START ENTRIES SHOWN

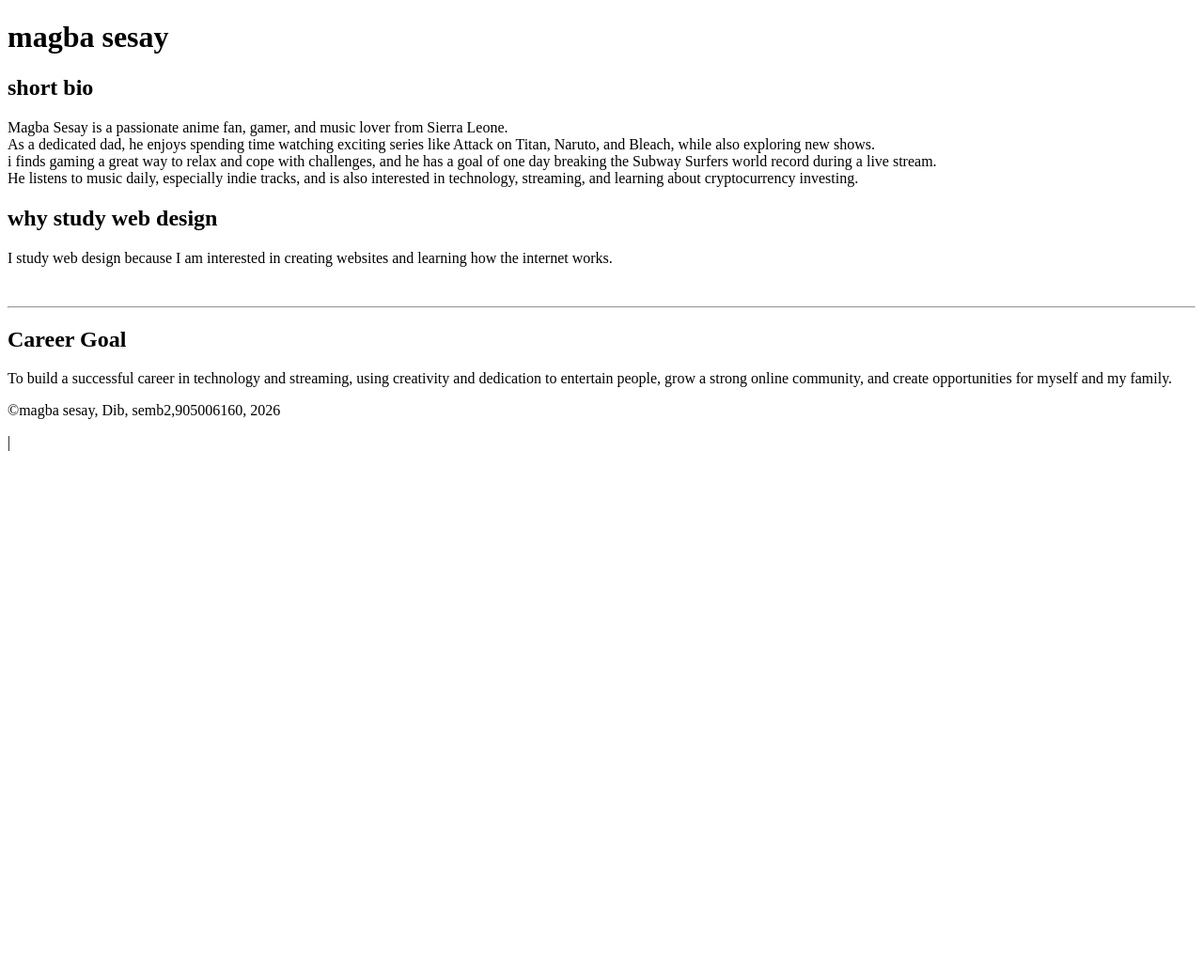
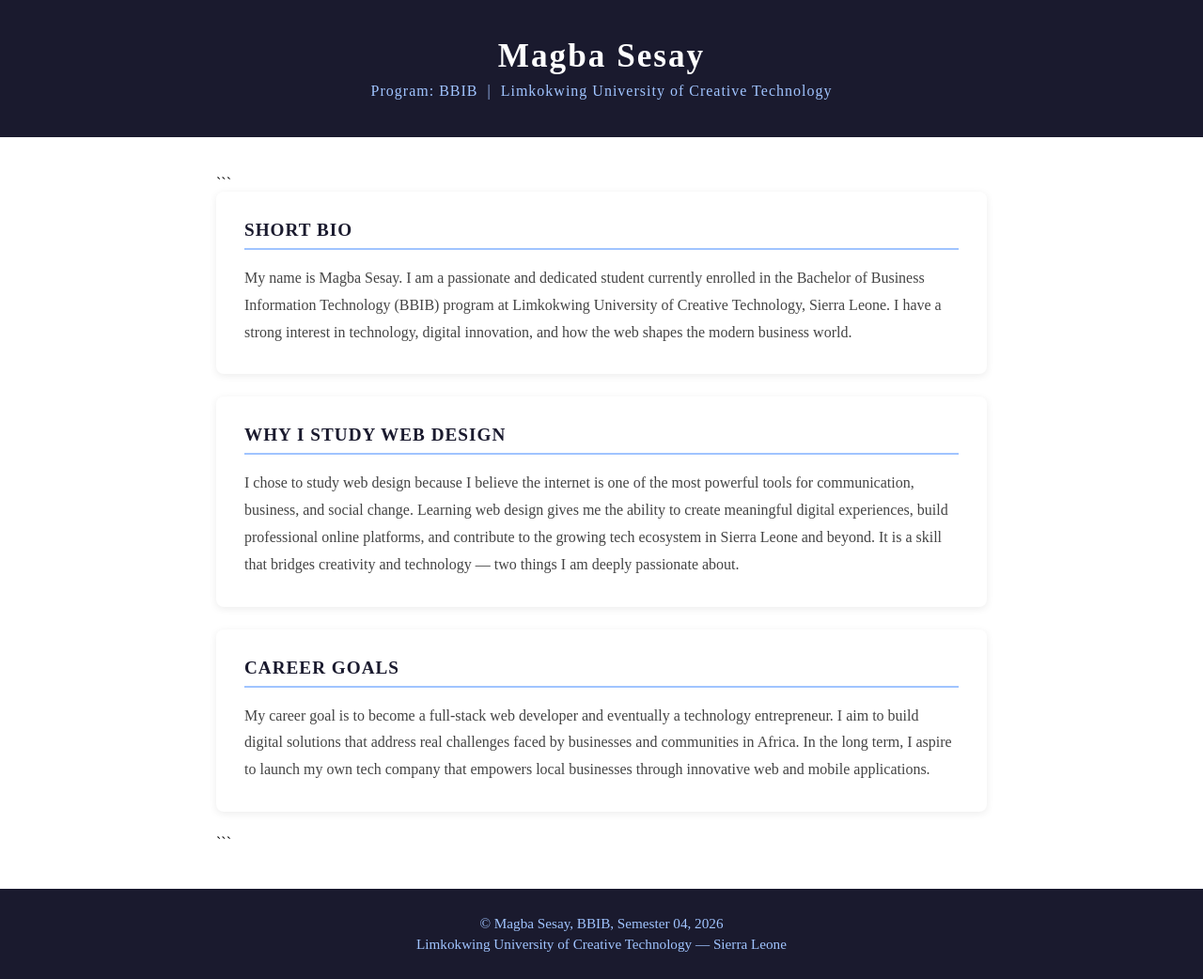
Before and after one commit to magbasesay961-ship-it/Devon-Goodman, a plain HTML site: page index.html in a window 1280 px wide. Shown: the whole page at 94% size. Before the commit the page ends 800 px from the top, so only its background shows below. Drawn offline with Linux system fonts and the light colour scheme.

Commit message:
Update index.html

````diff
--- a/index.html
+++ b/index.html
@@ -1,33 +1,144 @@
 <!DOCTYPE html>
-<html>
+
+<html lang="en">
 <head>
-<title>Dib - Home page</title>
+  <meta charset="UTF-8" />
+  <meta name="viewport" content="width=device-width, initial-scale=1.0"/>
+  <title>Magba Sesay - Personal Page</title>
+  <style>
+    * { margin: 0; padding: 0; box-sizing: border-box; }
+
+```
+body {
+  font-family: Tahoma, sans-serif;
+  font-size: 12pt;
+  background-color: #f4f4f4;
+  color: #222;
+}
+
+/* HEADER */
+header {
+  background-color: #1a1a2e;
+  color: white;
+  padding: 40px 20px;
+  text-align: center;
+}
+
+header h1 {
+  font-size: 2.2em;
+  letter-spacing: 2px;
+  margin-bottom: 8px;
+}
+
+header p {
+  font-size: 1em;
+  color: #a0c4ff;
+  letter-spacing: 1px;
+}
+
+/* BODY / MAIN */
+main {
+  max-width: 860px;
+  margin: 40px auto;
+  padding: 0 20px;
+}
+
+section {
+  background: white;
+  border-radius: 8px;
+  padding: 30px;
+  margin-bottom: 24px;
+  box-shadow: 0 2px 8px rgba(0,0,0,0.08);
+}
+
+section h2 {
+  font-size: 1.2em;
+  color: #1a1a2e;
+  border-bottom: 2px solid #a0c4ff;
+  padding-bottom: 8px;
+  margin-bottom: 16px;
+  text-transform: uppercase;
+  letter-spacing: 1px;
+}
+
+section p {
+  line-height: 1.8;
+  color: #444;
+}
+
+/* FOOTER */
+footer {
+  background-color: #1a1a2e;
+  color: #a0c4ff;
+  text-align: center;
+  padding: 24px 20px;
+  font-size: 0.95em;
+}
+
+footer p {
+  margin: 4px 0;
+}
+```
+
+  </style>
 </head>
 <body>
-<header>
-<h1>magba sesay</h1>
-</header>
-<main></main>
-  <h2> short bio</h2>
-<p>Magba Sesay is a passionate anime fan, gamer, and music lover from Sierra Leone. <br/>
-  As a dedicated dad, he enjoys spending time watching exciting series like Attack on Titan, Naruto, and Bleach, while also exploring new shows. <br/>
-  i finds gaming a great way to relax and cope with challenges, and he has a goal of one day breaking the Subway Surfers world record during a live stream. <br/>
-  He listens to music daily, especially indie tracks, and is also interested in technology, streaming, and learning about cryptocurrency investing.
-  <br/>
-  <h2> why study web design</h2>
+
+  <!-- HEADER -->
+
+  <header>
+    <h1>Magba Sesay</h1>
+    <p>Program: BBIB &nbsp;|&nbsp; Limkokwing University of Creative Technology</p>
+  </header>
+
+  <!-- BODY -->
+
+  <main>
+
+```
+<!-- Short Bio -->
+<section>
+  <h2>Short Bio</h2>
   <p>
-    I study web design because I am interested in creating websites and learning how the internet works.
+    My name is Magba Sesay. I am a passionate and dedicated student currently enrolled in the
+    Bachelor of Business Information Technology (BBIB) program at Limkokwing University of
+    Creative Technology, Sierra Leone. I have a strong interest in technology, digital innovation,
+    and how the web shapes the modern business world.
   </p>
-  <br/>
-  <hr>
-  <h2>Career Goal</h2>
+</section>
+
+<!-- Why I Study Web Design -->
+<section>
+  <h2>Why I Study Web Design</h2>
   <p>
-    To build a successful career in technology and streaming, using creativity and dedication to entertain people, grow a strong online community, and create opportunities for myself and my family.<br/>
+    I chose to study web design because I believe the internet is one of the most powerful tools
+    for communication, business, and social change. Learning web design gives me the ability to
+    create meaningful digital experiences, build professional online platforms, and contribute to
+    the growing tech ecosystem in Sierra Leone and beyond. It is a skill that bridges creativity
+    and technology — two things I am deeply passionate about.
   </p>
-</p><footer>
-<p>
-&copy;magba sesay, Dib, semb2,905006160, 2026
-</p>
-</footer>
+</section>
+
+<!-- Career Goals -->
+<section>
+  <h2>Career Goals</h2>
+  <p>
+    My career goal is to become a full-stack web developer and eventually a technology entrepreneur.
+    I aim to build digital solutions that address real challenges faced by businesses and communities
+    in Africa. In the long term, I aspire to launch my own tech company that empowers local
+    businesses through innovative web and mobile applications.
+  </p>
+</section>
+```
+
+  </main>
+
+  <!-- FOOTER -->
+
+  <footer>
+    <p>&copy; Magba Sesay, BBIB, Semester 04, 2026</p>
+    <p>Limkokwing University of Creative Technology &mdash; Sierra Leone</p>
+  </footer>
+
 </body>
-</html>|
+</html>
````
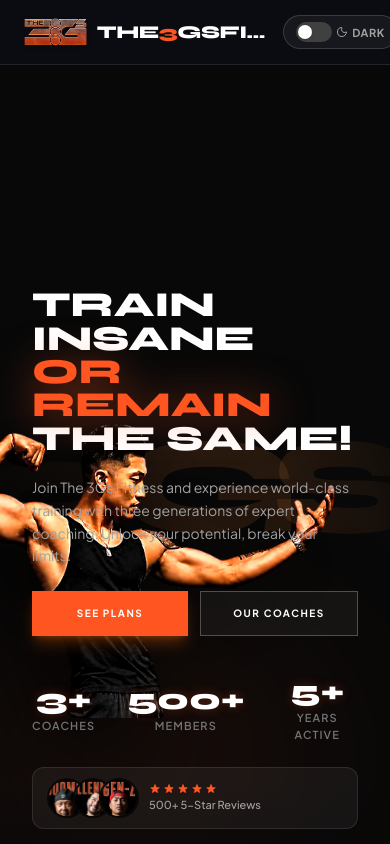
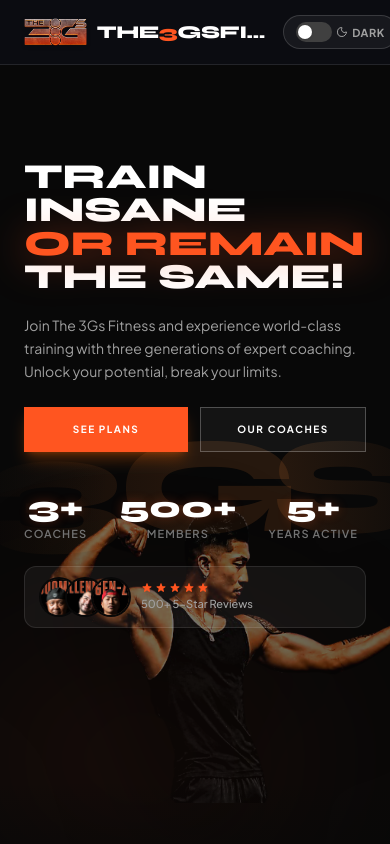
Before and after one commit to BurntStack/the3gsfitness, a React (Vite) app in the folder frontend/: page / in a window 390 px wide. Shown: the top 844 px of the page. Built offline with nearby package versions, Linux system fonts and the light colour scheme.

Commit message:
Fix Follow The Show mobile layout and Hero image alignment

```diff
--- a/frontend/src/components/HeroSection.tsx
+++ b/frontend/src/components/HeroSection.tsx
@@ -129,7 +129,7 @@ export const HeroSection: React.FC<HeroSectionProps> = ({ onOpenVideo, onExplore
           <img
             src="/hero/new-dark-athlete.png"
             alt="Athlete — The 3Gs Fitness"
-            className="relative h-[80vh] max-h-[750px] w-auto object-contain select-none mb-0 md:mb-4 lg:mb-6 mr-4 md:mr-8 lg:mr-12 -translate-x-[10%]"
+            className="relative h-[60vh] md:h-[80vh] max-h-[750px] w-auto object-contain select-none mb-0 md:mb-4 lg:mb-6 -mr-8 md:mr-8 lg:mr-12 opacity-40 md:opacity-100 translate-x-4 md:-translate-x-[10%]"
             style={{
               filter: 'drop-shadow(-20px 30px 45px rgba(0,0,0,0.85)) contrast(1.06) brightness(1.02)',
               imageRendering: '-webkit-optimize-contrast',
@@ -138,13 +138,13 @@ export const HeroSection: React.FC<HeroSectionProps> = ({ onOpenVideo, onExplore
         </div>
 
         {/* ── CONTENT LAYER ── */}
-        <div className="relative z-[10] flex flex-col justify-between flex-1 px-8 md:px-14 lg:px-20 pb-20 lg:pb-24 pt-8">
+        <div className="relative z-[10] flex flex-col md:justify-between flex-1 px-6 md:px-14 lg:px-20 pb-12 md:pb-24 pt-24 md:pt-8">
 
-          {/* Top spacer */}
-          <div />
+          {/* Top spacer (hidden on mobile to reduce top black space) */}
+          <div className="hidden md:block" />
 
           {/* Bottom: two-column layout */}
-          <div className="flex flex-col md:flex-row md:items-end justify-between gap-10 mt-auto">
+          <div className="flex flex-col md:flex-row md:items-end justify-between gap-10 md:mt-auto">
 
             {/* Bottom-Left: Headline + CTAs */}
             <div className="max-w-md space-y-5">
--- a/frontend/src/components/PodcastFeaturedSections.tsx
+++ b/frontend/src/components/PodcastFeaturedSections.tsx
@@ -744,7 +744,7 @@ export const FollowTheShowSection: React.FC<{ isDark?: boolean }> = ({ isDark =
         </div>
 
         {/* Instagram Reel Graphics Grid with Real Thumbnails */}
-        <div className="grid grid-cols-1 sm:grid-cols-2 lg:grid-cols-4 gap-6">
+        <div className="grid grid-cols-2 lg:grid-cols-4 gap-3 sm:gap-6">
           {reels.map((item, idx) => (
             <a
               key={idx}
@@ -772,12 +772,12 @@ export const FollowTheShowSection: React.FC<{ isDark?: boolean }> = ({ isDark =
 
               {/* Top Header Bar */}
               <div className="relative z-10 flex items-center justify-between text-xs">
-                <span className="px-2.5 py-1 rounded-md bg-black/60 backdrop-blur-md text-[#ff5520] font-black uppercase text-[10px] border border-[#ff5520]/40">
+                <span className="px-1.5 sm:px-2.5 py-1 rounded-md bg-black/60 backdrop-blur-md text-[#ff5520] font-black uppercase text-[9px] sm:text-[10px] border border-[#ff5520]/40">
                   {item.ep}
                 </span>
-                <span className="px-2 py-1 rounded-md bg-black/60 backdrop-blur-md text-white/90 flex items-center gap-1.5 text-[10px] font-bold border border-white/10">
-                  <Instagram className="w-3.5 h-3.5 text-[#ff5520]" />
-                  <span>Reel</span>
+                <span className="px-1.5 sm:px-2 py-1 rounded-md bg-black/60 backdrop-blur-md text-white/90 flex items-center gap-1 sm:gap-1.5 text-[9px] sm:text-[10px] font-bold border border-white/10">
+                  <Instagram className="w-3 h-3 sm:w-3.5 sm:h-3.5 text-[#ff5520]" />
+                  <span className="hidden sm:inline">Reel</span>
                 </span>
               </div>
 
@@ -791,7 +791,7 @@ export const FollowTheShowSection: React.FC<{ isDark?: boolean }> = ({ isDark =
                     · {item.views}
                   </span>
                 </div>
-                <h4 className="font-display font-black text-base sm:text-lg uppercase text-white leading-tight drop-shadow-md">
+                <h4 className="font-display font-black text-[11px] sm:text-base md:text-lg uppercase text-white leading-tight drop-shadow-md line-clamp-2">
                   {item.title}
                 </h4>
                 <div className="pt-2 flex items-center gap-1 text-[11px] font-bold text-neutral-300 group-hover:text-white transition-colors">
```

END ENTRIES SHOWN

**EXERCISE DIRECTIONS:**
Please report how many lines of the entries above include "components". Only the number is wanted.

**ANSWER SPACE:**
4